Medicinal Herb Garden - The UW Medicinal Herb Garden is home to about 1,000 plants from around the world, spread out across seven plots, and provides a relaxing escape from the surrounding campus. Although the Medicinal Herb Garden is now purely a display garden, the UW Pharmacy Department once used it for medicinal purposes and research. Today, at 2.5 acres, it’s one of largest public gardens of its kind, housing healing plants from just about every continent.

Sustainable Learning Space - This student-designed garden space features native plants, hand-crafted wood benches, nature-themed quotes, a bioswale and rain garden.

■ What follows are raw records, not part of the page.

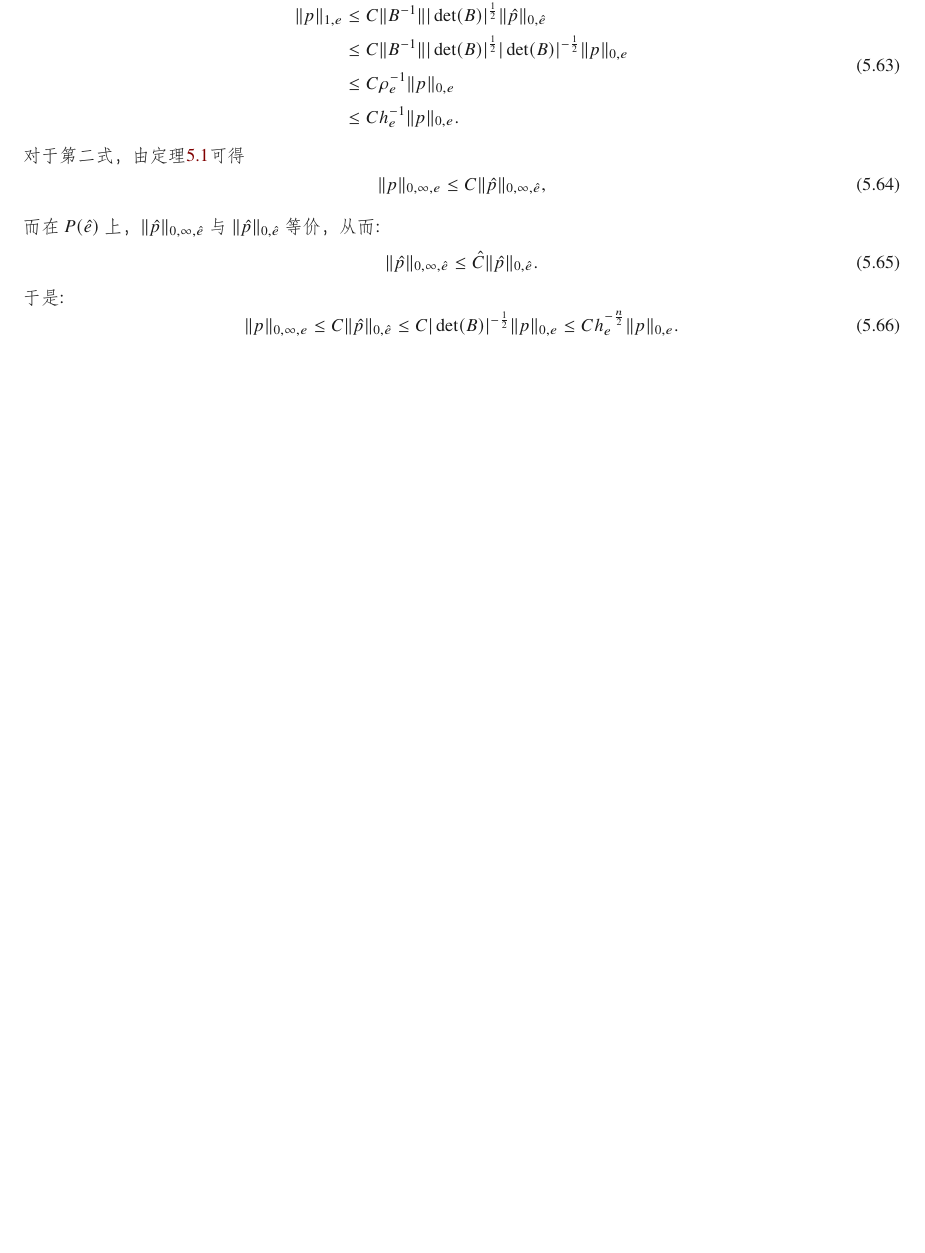
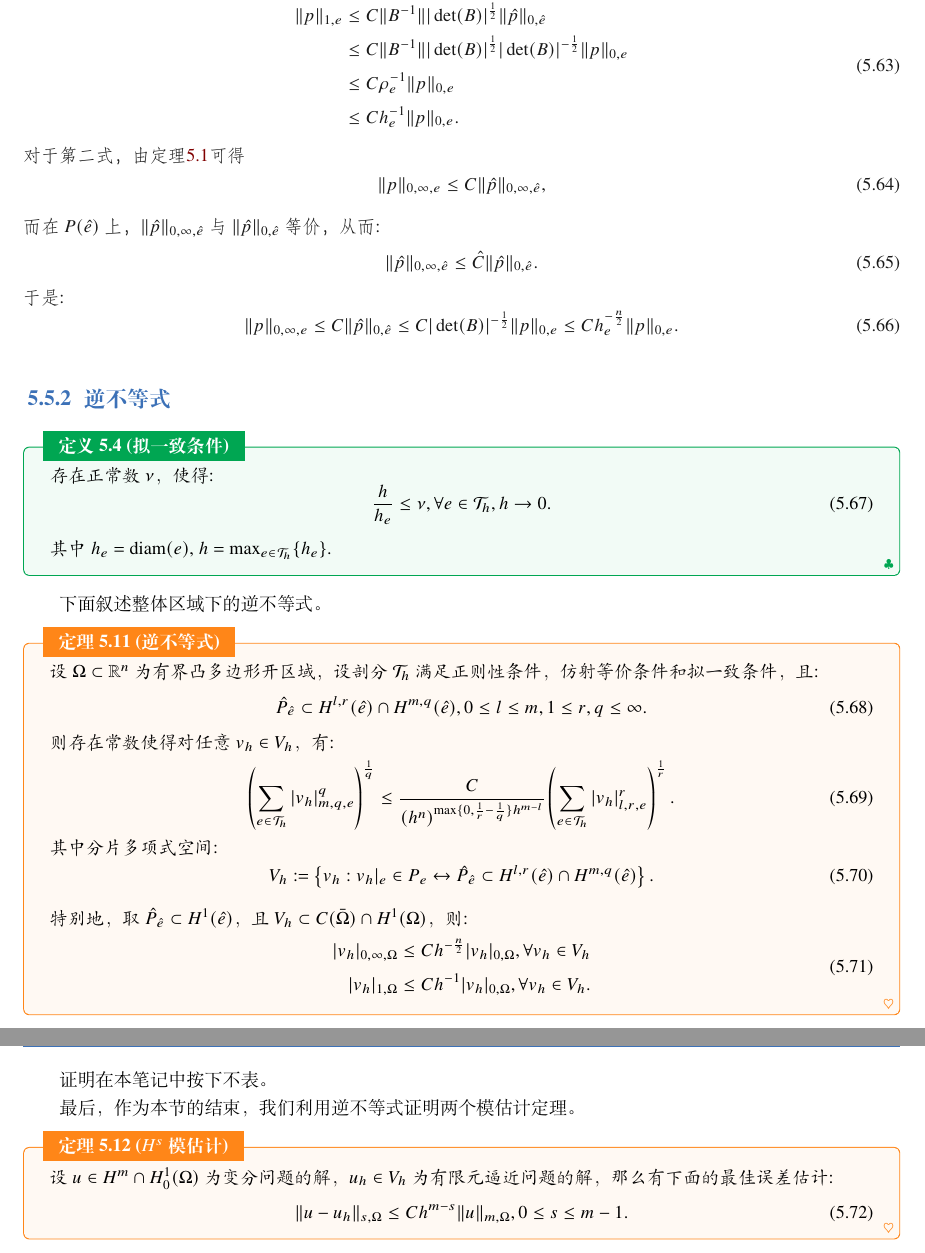
Before and after one commit to hsmath2017/FEMethod, a LaTeX book (note/note.tex, which reads note/chap5.tex): part of page 49 of 49 before the commit and two parts of pages 49 and 50 of 50 after it, the two joined at a grey line, cut so that both start at the same text, the shorter picture padded with empty space. The pictures show the PDF file note/note.pdf that the author committed with the source.

Commit message:
update 20221126

```diff
--- a/note/chap5.tex
+++ b/note/chap5.tex
@@ -453,3 +453,42 @@
         \norm{p}_{0,\infty,e}\le C\norm{\hat{p}}_{0,\hat{e}}\le C|\det(B)|^{-\frac{1}{2}}\norm{p}_{0,e}\le Ch_{e}^{-\frac{n}{2}}\norm{p}_{0,e}.
     \end{equation}
 \end{proof}
+\subsection{逆不等式}
+\begin{definition}{拟一致条件}
+    存在正常数$\nu$，使得:
+    \begin{equation}
+        \frac{h}{h_{e}}\le\nu,\forall e\in\mathcal{T}_{h},h\rightarrow 0.
+    \end{equation}
+    其中$h_{e}=\text{diam}(e)$, $h=\max_{e\in\mathcal{T}_{h}}\{h_{e}\}$.
+\end{definition}
+下面叙述整体区域下的逆不等式。
+\begin{theorem}{逆不等式}
+    设$\Omega\subset\mathbb{R}^{n}$为有界凸多边形开区域，设剖分$\mathcal{T}_{h}$满足正则性条件，仿射等价条件和拟一致条件，且:
+    \begin{equation}
+        \hat{P}_{\hat{e}}\subset H^{l,r}(\hat{e})\cap H^{m,q}(\hat{e}), 0\le l\le m, 1\le r,q\le \infty.
+    \end{equation}
+    则存在常数使得对任意$v_{h}\in V_{h}$，有:
+    \begin{equation}
+        \left(\sum_{e\in\mathcal{T}_{h}}|v_{h}|_{m,q,e}^{q}\right)^{\frac{1}{q}}\le\frac{C}{(h^{n})^{\max\{0,\frac{1}{r}-\frac{1}{q}\}h^{m-l}}}\left(\sum_{e\in\mathcal{T}_{h}}|v_{h}|_{l,r,e}^{r}\right)^{\frac{1}{r}}.
+    \end{equation}
+    其中分片多项式空间:
+    \begin{equation}
+        V_{h}:=\left\{v_{h}:v_{h}|_{e}\in P_{e}\leftrightarrow \hat{P}_{\hat{e}}\subset H^{l,r}(\hat{e})\cap H^{m,q}(\hat{e})\right\}.
+    \end{equation}
+    特别地，取$\hat{P}_{\hat{e}}\subset H^{1}(\hat{e})$，且$V_{h}\subset C(\bar{\Omega})\cap H^{1}(\Omega)$，则:
+    \begin{equation}
+        \begin{aligned}
+        |v_{h}|_{0,\infty,\Omega}&\le Ch^{-\frac{n}{2}}|v_{h}|_{0,\Omega},\forall v_{h}\in V_{h}\\
+        |v_{h}|_{1,\Omega}&\le Ch^{-1}|v_{h}|_{0,\Omega},\forall v_{h}\in V_{h}.
+        \end{aligned}
+    \end{equation}
+\end{theorem}
+证明在本笔记中按下不表。
+
+最后，作为本节的结束，我们利用逆不等式证明两个模估计定理。
+\begin{theorem}{$H^{s}$模估计}
+    设$u\in H^{m}\cap H_{0}^{1}(\Omega)$为变分问题的解，$u_{h}\in V_{h}$为有限元逼近问题的解，那么有下面的最佳误差估计:
+    \begin{equation}
+        \norm{u-u_{h}}_{s,\Omega}\le Ch^{m-s}\norm{u}_{m,\Omega},0\le s\le m-1.
+    \end{equation}
+\end{theorem}
```
Also changed, not shown: note/note.pdf.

Funded in part by a Campus Sustainability Fund grant, the space serves as an outdoor classroom and community space as well as a memorial to former Program on the Environment administrator Tikvah Weiner.

Sustainable Commuting Options: UW Light Rail Station and Burke Gilman Trail - The Burke Gilman Trail was once the site of a major railway. Now, it’s both a recreational gem and an effective method of sustainable transportation to and from campus. Users use the trail to bike, walk, and connect to public transportation, including the UW light rail station near Husky Stadium.

Husky Stadium - During the stadium’s 2012 renovation, more than 95 percent of the construction waste was reused or recycled, and the construction used Salmon Safe practices to filter all wastewater. The slats behind the large W above the entrance gate are reused bleachers from the former stadium, and around the building you can spot native plants in the landscaping, which help filter rainwater runoff.

IMA - The Intramural Activities Building has several sustainable features that help conserve energy and water in the building. The IMA recently converted nearly all of its lighting to energy-efficient LED bulbs, which not only require less electricity but also last longer than traditional bulbs. From the upper floor running track, you can see the roof-top solar array, one of the largest solar installations on campus.

Center for Urban Horticulture - The Center for Urban Horticulture, administered by UW Botanic Gardens, offers 90 acres of demonstration gardens and natural areas, and houses the Miller Library and Hyde Herbarium. The Center serves as an educational hub for UW students, providing a base for research studies and classes, while also serving as a resource for the larger community.

  • UW Farm - The UW Farm is a 1.5 acre, student-powered, urban vegetable market garden. The UW Farm’s mission is to be the campus center for the practice and study of urban agriculture and sustainability, and an educational, community-oriented resource for people who want to learn about building productive and sustainable urban landscapes. The farm has three locations on campus, with the largest being at the Center for Urban Horticulture. Here the farm has about an acre of land dedicated to growing sustainable fruits and vegetables and a hoop house used to grow the more delicate crops and a new composting toilet made possible by a Campus Sustainability Fund (CSF) grant.
  • Union Bay Natural Area - The 74-acre Union Bay Natural Area located at the Center for Urban Horticulture provides trails for running and walking with access to view the waters of Lake Washington and the many waterfowl that over-winter there. Yesler Swamp, located on the east side of the Union Bay Natural Area, offers a boardwalk loop that takes you to the edge of the lake and the site of the old Yesler Sawmill.

Washington Park Arboretum - The Washington Park Arboretum, administered by UW Botanic Gardens, is just a 1.2 mile walk from UW's Seattle campus. The Arboretum holds a world class collection of woody plants that can be explored independently, through self-guided tours, arranged tours, or through the many classes and activities hosted at the site. All year round you’ll find something of interest along the trails that wind through 230 acres of gardens, natural areas and wetlands.

The UW Sustainability office is located in Gerberding Hall, room B40. We're available M-F, 8am-5pm, to talk with you about sustainability efforts and how you can get involved. You can also email us at sustainability@uw.edu

 

Download a PDF version of this map.